Question: I know you recently answered a question about baby names, but bear with me. I've begun to encounter far more Dylans in daily life as I've grown older. In the '90s, I was the only Dylan in school until my senior year, when a female Dylan arrived. But in college, there were an astonishing six Dylans in my class, and since college I've met many, many more. A quick search of SSA data shows that Dylan was the 187th most popular name in the '80s, 34th in the '90s (ugh, 90210) and 23rd in the '00s, so it's no surprise that the number of Dylans reaching adulthood is growing. My concern is this: My positive feeling of having a slightly off-beat name has been diminished lately. Will I ever get that feeling back? Or should I resign myself to the fact that the rest of my life will include regularly encountering Dylans and seeing their name in Washington Post bylines?
— A Concerned Dylan
Answer: The good news is the number of new Dylans, as a share of new births, is falling.

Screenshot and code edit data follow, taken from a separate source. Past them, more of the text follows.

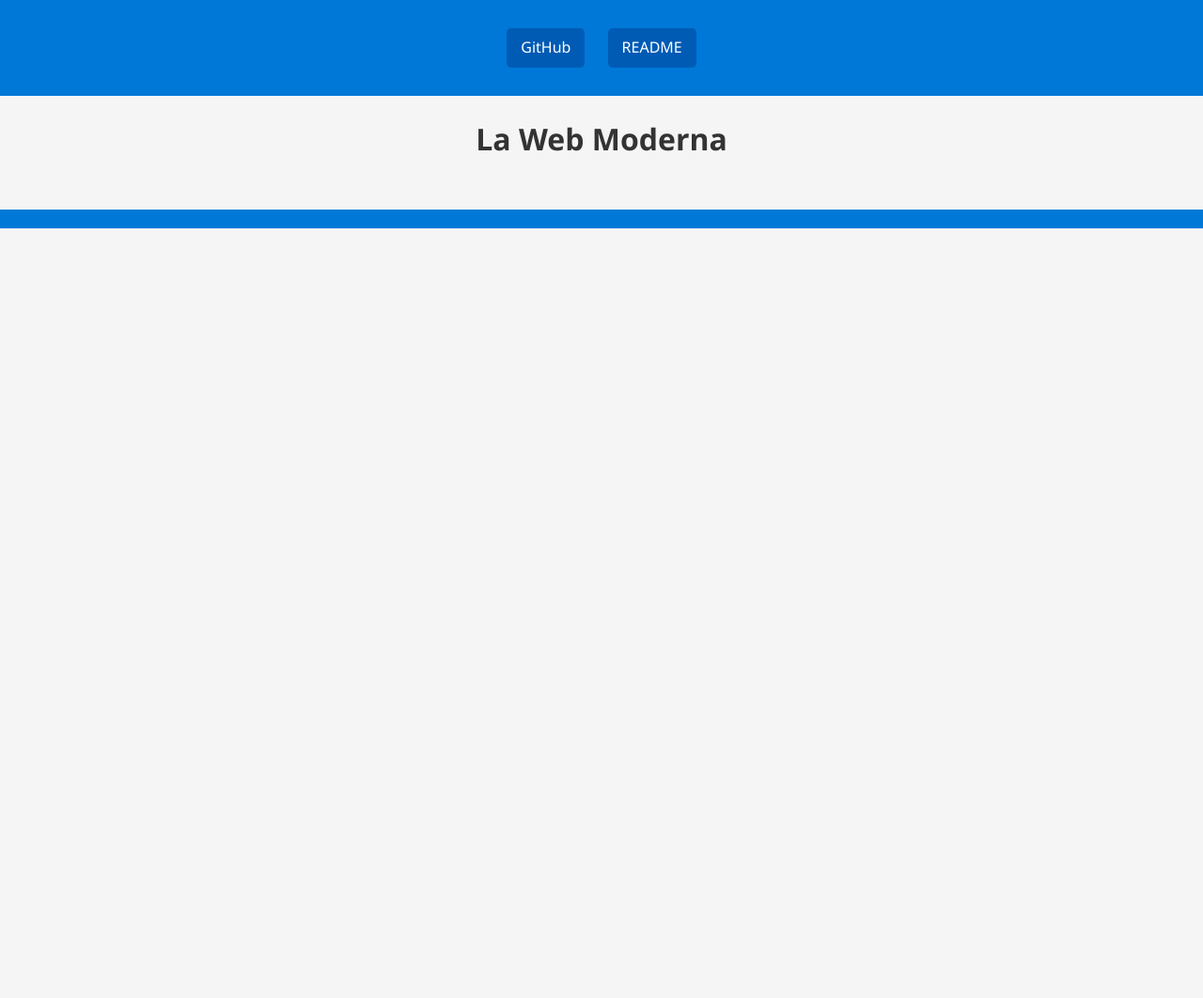
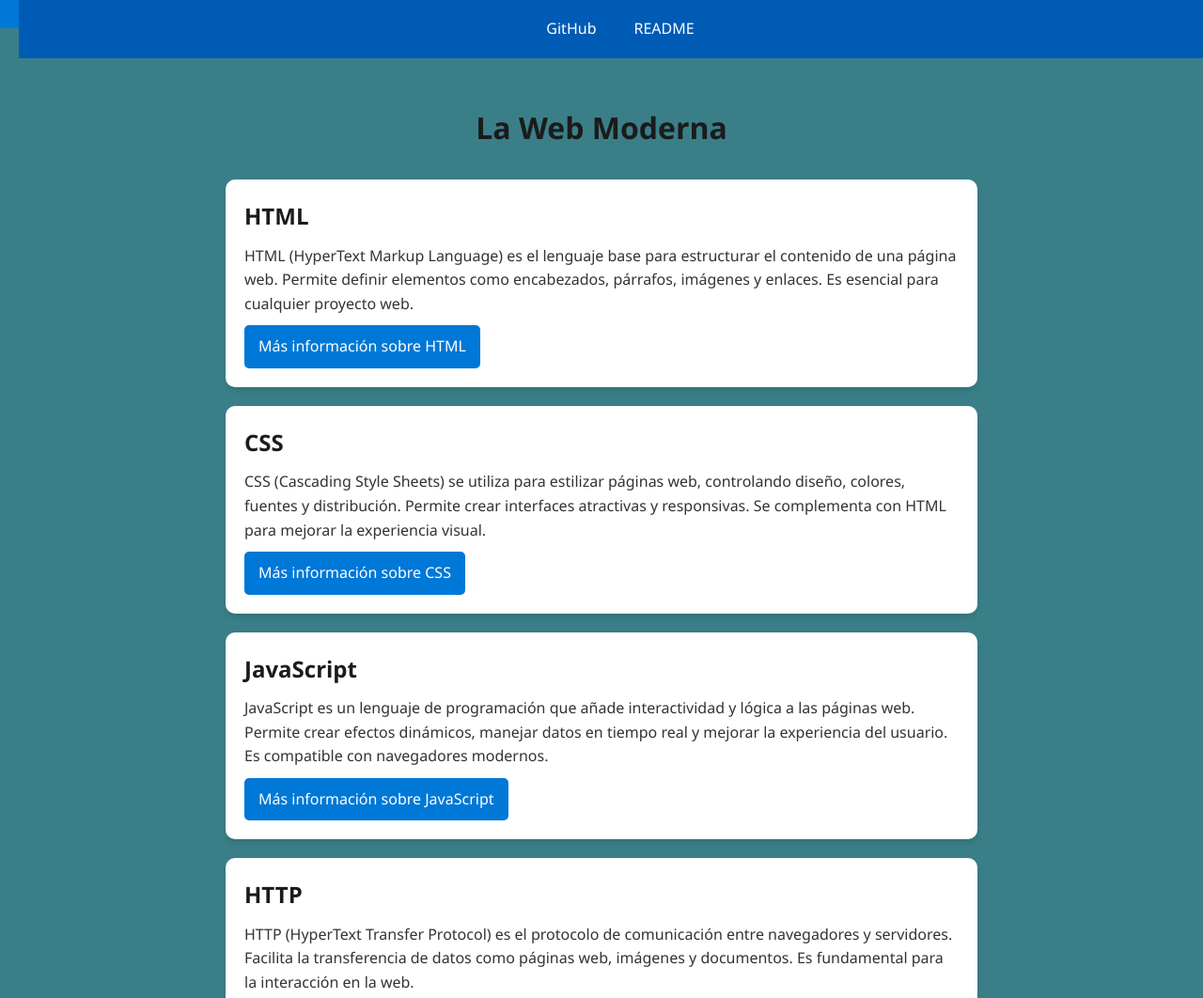
Before and after one commit to angelomendiburu/web-moderna, a plain HTML site: page index.html in a window 1280 px wide. Shown: the top 1062 px of the page at 94% size. Before the commit the page ends 800 px from the top, so only its background shows below. Drawn offline with Linux system fonts and the light colour scheme.

Commit message:
se aplico cambios a la web moderna mediaquery

```diff
--- a/index.html
+++ b/index.html
@@ -15,6 +15,32 @@
     </header>
     <main>
       <h1>La Web Moderna</h1>
+
+      <section>
+        <h2>HTML</h2>
+        <p> HTML (HyperText Markup Language) es el lenguaje base para estructurar el contenido de una página web. Permite definir elementos como encabezados, párrafos, imágenes y enlaces. Es esencial para cualquier proyecto web.
+
+        </p>
+        <a href="https://developer.mozilla.org/es/docs/Web/HTML" target="_blank">Más información sobre HTML</a>
+      </section>
+
+      <section>
+        <h2>CSS</h2>
+        <p>CSS (Cascading Style Sheets) se utiliza para estilizar páginas web, controlando diseño, colores, fuentes y distribución. Permite crear interfaces atractivas y responsivas. Se complementa con HTML para mejorar la experiencia visual.</p>
+        <a href="https://developer.mozilla.org/es/docs/Web/CSS" target="_blank">Más información sobre CSS</a>
+      </section>
+
+      <section>
+        <h2>JavaScript</h2>
+        <p>JavaScript es un lenguaje de programación que añade interactividad y lógica a las páginas web. Permite crear efectos dinámicos, manejar datos en tiempo real y mejorar la experiencia del usuario. Es compatible con navegadores modernos.</p>
+        <a href="https://developer.mozilla.org/es/docs/Web/JavaScript" target="_blank">Más información sobre JavaScript</a>
+      </section>
+
+      <section>
+        <h2>HTTP</h2>
+        <p>HTTP (HyperText Transfer Protocol) es el protocolo de comunicación entre navegadores y servidores. Facilita la transferencia de datos como páginas web, imágenes y documentos. Es fundamental para la interacción en la web.</p>
+        <a href="https://developer.mozilla.org/es/docs/Web/HTTP" target="_blank">Más información sobre HTTP</a>
+      </section>
     </main>
     <footer></footer>
   </body>
--- a/styles.css
+++ b/styles.css
@@ -1,15 +1,15 @@
-/* Selector universal */
+/* Selector universal: Reinicia márgenes y paddings por defecto y ajusta el box-sizing */
 * {
   margin: 0;
   padding: 0;
   box-sizing: border-box;
 }
 
-/* Estilo del cuerpo */
+/* Estilo del cuerpo: Define la fuente principal y los colores globales */
 body {
   font-family: 'Segoe UI', system-ui, sans-serif;
-  background-color: #f5f5f5;
-  color: #333;
+  background-color: #333333; /* Fondo gris oscuro */
+  color: #333; /* Texto en gris oscuro */
   line-height: 1.6;
 }
 
@@ -23,7 +23,15 @@ header {
 
 /* Estilo de la navegación */
 nav {
-  margin: 15px 0;
+  display: flex;
+  justify-content: center;
+  gap: 10px;
+  position: fixed;
+  top: 0;
+  width: 100%;
+  background-color: #0078d7;
+  padding: 10px 0;
+  z-index: 1000;
 }
 
 nav a {
@@ -32,19 +40,23 @@ nav a {
   background-color: #005bb5;
   padding: 8px 15px;
   border-radius: 5px;
-  display: inline-block;
-  margin: 0 10px;
   font-size: 1rem;
+  text-align: center;
+  transition: background-color 0.3s, color 0.3s;
 }
 
 nav a:hover {
   background-color: #003f8c;
+  color: #f0f0f0;
 }
 
 /* Estilo principal */
 main {
-  padding: 20px;
-  text-align: center;
+  padding: 80px 20px 20px;
+  display: flex;
+  flex-direction: column;
+  align-items: center;
+  gap: 20px;
 }
 
 main h1 {
@@ -57,6 +69,44 @@ main p {
   color: #555;
 }
 
+/* Estilo de las secciones */
+section {
+  background-color: white;
+  padding: 20px;
+  width: 80%;
+  max-width: 800px;
+  box-shadow: 0 4px 6px rgba(0, 0, 0, 0.1);
+  border-radius: 10px;
+  text-align: left;
+}
+
+section h2 {
+  font-size: 1.5rem;
+  margin-bottom: 10px;
+}
+
+section p {
+  font-size: 1rem;
+  color: #333;
+  margin-bottom: 10px;
+}
+
+section a {
+  display: inline-block;
+  text-decoration: none;
+  color: white;
+  background-color: #0078d7;
+  padding: 10px 15px;
+  border-radius: 5px;
+  font-size: 1rem;
+  transition: background-color 0.3s, color 0.3s;
+}
+
+section a:hover {
+  background-color: #1e21ec;
+  color: #e0e0e0;
+}
+
 /* Estilo del pie de página */
 footer {
   background-color: #0078d7;
@@ -65,3 +115,60 @@ footer {
   padding: 10px 0;
   margin-top: 20px;
 }
+
+/* Media Queries: Adaptaciones según tamaño del dispositivo */
+
+/* Pantallas pequeñas (máximo 600px) */
+@media (max-width: 600px) {
+  body {
+    background-color: #222; /* Fondo más oscuro */
+    color: #7a7a7a; /* Texto más claro */
+  }
+
+  nav {
+    position: fixed;
+    bottom: 0;
+    top: unset;
+    flex-direction: row;
+    gap: 5px;
+    padding: 10px 0;
+  }
+
+  nav a {
+    padding: 6px 10px;
+    font-size: 0.9rem;
+  }
+
+  main {
+    padding: 20px 10px;
+  }
+
+  section {
+    width: 100%;
+    padding: 15px;
+  }
+}
+
+/* Pantallas medianas (entre 601px y 1024px) */
+@media (min-width: 601px) and (max-width: 1024px) {
+  body {
+    background-color: #585858; /* Fondo gris medio */
+    color: rgb(0, 0, 0); /* Texto blanco */
+  }
+
+  nav {
+    background-color: #003f8c; /* Fondo más oscuro */
+  }
+}
+
+/* Pantallas grandes (mínimo 1025px) */
+@media (min-width: 1025px) {
+  body {
+    background-color: #3a7f88; /* Fondo claro */
+    color: #1b1b1b; /* Texto oscuro */
+  }
+
+  nav {
+    background-color: #005bb5;
+  }
+}
```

The bad news is that the name got a lot more popular in the 1990s, and so those of us born in the early 1990s or late 1980s are going to be followed by a bunch of twerps with our name. I don't think rankings data is a particularly good judge here, as it doesn't tell you by how much, say, the name "Jayden" is beating the name "Michael" (which it did in 2012, a sure sign that America is imminently going to be conquered by Visigoths).
But luckily the Social Security Administration puts out name counts for names given to five or more people each year. While the SSA data goes back to 1880, "Dylan" didn't cross the five newborn threshold until 1953, and as a girl's name it didn't register until 1967. To avoid being misled by differences in annual birth rates, I cross-referenced the data against the CDC's live births data; I used this report for years through 2002 and used annual reports thereafter, inferring male and female counts by way of the published sex ratio for 2008-2012, years when the raw births-by-sex counts were not included in annual reports. I didn't include instances of the spelling "Dillon" because that spelling is an atrocity.
Both the male and total Dylan rates peaked in 2001, and the late '90s and early '00s generally were a good time for Dylan births. That means that there are a bunch of teenagers with the name now who will be entering the workforce shortly and causing confusion with those of us who got the name just as it was starting to be cool.
So yeah, our name isn't exactly rare anymore. We're not Michaels or Matts or Christophers by any means, but we're hardly the special little snowflakes we thought we were growing up, either. Indeed, I know of at least two other Dylans who work as journalists in D.C., and the number is sure to grow as the late '90s, early '00s crop graduates from college. So prepare for a lot of e-mails meant for other, younger Dylans.